- Set out-of-office (OOO) time. These are blocks of time on your calendar that you set as “unavailable, not working, or OOO.” These could take the times when you’re traveling, on vacation, or spending with your family. It’s an effective way to prevent your calendar from getting too full, as well as encouraging a life outside of work.
Scheduling your appointments like a boss makes your small biz revenue more likely for the future.
Every online calendar should allow you to create events — whether if they’re a one-time occurrence or recurring. I use Google Calendar to schedule weekly meetings with my team.
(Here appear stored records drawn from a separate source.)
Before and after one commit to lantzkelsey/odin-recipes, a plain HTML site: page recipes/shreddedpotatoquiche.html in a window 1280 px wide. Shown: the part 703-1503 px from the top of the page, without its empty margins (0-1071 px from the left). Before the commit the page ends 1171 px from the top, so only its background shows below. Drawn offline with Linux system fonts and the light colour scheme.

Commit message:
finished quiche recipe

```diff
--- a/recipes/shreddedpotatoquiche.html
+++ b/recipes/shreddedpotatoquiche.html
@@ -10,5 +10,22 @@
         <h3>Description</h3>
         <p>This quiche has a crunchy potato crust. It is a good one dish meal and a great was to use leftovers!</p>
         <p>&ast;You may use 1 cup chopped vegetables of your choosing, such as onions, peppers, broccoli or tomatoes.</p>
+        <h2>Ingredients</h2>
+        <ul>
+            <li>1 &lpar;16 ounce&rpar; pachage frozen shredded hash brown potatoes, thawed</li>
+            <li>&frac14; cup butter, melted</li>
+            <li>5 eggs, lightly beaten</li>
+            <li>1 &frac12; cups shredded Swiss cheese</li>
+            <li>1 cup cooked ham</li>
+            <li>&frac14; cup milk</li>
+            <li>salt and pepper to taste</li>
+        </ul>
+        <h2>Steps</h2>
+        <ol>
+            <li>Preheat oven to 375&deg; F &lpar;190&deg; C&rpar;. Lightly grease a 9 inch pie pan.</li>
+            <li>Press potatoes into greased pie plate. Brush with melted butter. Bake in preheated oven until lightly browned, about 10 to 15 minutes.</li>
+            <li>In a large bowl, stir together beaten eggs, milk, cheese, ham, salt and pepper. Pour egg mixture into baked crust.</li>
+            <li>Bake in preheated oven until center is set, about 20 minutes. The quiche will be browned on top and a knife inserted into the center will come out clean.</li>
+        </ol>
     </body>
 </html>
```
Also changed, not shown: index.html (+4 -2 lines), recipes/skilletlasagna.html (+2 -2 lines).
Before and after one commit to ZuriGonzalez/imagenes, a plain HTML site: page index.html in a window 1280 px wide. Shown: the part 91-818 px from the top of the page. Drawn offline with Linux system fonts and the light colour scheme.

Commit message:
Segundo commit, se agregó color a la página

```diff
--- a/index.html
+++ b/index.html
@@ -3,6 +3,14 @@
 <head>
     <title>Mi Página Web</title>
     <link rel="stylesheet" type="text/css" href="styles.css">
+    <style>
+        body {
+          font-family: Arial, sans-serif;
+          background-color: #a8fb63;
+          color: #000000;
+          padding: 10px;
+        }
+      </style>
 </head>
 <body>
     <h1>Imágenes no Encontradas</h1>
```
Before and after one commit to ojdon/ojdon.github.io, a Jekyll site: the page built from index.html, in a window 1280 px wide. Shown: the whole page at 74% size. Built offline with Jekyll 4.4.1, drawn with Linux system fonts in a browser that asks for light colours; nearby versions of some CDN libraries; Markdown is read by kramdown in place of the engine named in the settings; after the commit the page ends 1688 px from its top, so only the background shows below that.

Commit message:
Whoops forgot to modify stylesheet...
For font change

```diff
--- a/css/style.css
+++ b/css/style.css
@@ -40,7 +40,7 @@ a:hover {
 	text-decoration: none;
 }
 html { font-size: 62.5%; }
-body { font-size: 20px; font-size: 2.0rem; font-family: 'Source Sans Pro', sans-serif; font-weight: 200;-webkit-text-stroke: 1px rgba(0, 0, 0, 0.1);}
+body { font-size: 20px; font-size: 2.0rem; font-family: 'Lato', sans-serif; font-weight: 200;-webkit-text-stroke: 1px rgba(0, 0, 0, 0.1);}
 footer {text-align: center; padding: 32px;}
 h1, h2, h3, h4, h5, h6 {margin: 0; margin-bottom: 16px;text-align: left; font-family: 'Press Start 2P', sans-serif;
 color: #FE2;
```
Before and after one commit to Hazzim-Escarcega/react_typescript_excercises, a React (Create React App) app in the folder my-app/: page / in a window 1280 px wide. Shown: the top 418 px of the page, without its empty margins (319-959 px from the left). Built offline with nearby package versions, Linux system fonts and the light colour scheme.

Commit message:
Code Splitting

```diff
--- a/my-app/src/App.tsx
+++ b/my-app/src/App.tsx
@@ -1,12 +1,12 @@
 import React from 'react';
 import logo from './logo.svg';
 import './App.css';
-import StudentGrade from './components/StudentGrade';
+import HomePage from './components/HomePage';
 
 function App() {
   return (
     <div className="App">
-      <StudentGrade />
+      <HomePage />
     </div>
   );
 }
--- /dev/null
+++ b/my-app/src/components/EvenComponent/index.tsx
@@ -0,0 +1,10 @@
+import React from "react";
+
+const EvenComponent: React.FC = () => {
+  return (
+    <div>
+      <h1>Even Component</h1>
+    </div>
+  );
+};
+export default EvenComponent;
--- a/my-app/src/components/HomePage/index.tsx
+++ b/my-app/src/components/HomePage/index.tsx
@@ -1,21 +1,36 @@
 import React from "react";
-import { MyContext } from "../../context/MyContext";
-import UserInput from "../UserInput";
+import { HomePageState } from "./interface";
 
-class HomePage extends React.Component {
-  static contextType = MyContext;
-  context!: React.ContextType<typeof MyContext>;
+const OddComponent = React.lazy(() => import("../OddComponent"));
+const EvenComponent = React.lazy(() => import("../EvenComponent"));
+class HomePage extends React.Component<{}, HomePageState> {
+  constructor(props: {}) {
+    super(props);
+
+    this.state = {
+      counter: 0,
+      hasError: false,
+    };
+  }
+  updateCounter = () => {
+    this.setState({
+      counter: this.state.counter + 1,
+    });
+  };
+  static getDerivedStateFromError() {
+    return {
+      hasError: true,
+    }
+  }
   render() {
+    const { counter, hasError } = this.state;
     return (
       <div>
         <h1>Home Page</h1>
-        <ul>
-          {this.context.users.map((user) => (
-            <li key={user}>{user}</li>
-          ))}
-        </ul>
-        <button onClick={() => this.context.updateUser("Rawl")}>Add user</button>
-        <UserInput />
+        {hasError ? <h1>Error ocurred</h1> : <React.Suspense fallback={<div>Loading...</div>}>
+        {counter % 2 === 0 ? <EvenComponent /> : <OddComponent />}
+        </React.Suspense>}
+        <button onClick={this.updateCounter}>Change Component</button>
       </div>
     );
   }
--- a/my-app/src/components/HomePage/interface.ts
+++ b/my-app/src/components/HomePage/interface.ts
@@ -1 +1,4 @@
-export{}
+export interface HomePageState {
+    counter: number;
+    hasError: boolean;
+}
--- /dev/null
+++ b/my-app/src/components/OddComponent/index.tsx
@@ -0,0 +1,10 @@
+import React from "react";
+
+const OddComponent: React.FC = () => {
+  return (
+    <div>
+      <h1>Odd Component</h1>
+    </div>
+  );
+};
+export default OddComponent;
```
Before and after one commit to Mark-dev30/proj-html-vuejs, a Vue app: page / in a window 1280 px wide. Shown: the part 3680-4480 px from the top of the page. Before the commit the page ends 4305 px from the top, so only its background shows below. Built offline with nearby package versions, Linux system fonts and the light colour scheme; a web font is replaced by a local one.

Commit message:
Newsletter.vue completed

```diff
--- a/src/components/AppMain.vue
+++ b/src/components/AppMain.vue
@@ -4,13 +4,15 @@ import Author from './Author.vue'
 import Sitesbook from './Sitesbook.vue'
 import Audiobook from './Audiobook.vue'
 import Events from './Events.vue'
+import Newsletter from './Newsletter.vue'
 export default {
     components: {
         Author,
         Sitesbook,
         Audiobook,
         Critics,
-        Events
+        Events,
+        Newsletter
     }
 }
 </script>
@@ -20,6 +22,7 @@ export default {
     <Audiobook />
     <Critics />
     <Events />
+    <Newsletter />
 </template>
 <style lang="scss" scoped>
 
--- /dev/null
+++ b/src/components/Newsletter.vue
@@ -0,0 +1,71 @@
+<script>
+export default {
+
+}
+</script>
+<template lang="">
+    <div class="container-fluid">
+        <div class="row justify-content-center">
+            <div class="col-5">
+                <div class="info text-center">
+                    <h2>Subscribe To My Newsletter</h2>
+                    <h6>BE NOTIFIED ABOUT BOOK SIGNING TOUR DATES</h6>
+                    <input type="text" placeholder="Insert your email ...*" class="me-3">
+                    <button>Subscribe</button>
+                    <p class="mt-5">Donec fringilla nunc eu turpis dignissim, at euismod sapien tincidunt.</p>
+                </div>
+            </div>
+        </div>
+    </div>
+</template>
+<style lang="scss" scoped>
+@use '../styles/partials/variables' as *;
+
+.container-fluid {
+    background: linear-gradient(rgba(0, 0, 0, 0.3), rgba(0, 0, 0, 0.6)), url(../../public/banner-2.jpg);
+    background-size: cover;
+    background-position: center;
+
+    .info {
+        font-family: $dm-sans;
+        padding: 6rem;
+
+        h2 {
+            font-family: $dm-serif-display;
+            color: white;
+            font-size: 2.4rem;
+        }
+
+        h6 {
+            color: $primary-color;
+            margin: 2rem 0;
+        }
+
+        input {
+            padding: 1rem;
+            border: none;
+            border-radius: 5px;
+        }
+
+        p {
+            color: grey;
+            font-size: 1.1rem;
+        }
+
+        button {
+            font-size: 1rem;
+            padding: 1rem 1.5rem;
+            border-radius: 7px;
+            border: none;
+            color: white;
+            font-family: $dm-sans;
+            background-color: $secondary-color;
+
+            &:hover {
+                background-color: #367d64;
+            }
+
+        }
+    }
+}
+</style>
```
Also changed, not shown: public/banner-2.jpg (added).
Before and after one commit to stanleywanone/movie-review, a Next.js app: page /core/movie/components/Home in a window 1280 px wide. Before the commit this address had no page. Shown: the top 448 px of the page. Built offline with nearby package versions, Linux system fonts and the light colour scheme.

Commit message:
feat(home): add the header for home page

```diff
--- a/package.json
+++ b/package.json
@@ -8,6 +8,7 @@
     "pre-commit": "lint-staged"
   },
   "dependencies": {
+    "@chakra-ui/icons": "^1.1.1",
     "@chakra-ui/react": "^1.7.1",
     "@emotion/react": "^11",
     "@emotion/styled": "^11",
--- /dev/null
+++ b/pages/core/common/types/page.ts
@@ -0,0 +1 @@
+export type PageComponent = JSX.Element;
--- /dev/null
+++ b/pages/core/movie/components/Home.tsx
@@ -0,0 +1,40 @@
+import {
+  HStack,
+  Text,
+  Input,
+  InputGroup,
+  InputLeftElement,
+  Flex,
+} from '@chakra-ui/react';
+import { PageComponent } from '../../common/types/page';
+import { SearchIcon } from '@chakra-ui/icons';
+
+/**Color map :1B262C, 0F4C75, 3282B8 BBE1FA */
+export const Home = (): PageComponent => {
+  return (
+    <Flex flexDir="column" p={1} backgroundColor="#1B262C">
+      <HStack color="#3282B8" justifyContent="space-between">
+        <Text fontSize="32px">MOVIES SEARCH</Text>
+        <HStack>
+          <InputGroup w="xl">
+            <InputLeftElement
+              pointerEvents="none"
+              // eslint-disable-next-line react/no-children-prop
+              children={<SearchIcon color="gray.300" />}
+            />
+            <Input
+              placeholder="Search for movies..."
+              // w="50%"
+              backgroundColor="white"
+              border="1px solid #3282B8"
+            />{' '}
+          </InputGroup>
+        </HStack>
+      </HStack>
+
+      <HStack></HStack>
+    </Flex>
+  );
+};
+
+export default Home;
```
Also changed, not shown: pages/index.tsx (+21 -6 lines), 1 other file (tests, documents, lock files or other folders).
I know that every Tuesday afternoon, there’s a team meeting, having that planned in my calendar ensures that I don’t double-book appointments.
However, there are also scheduling tools, such as Calendar, that eliminate those back-and-forth emails when scheduling an event. Just share your availability on your calendar, and then the other party picks the best date and time for them. Once they do, the event is added to everyone’s calendar.
That may not sound important. But, the less time I spend scheduling and adding events to my calendar, the more time I can focus on improving my business.
Scheduling software can also boost sales by:
- Sending reminders. Automated reminders can be sent via email or text. It’s great to ensure that no one forgets about the appointment or meeting.
- Communicating any changes. Sometimes the date or time of meeting or appointment has to change. Scheduling software provides real-time notifications of these changes. Having real-time notifications is useful when someone is running late. No more wasted time rescheduling the event.
- Enabling no-show protection. For those who make a living on appointments, like someone in sales or a service-based business, no-show is terrible for business. After all, you had that time blocked, and now it’s empty – which means you’re missing out on cash. To prevent this, enable no-show protection where the client’s credit card is charged a fee if they cancel.
- Requiring prepayments. Some platforms, like Square Appointments, allows you to set-up prepayments when a client books an appointment. Having to pay if you merely don’t show up is another way to discourage no-shows, but also increase your cash flow.
Use your Calendar as a marketing channel to track where your best profits can come from.
“Calendars by nature are highly engaging,” writes Akash Malhotra, co-founder of Eventable. “Behavioral studies show that the average consumer is 86 percent more likely to take action if an event is in their calendar.”
Conserving that that there “over 2.5 billion calendar users worldwide, the potential reach is enormous. By engaging consumers through a medium they check an average of 10 times daily, brands can send timely promotions that drive action to a sale, sports game, workshop, and much more,” adds Akash.
Once an event has been added to your Calendar, Google Calendar, Apple Calendar, Outlook, or iOS calendar, you can start sending ongoing and personalized messages by:
- Dynamic Updates and Geo-targeting. Updates allow you to send updated content in your subscriber’s calendar based on their current location. For example, you could send real-time weather updates so that attendees can plan accordingly.
- Personalized Calendar Notifications. With custom alerts, you can send reminders before an event. The platform could be used to follow up with attendees to keep the dialogue going.
- Advanced Analytics. Learn which of your events are performing best by tracking in-calendar opens, clicks, social shares, and more. This way, you know what your audience is interested in and what they’re not.
Also, by using your calendar as a marketing channel, you’re improving the engagement with your audience by offering them a more customized experience.
Nina Gass is a content writer with a diverse background who understands the struggles of small business owners, freelancers, and company founders. Her content delivers insightful and actionable advice to improve time management, productivity, and sanity despite wearing numerous hats and juggling multiple responsibilities in work and life.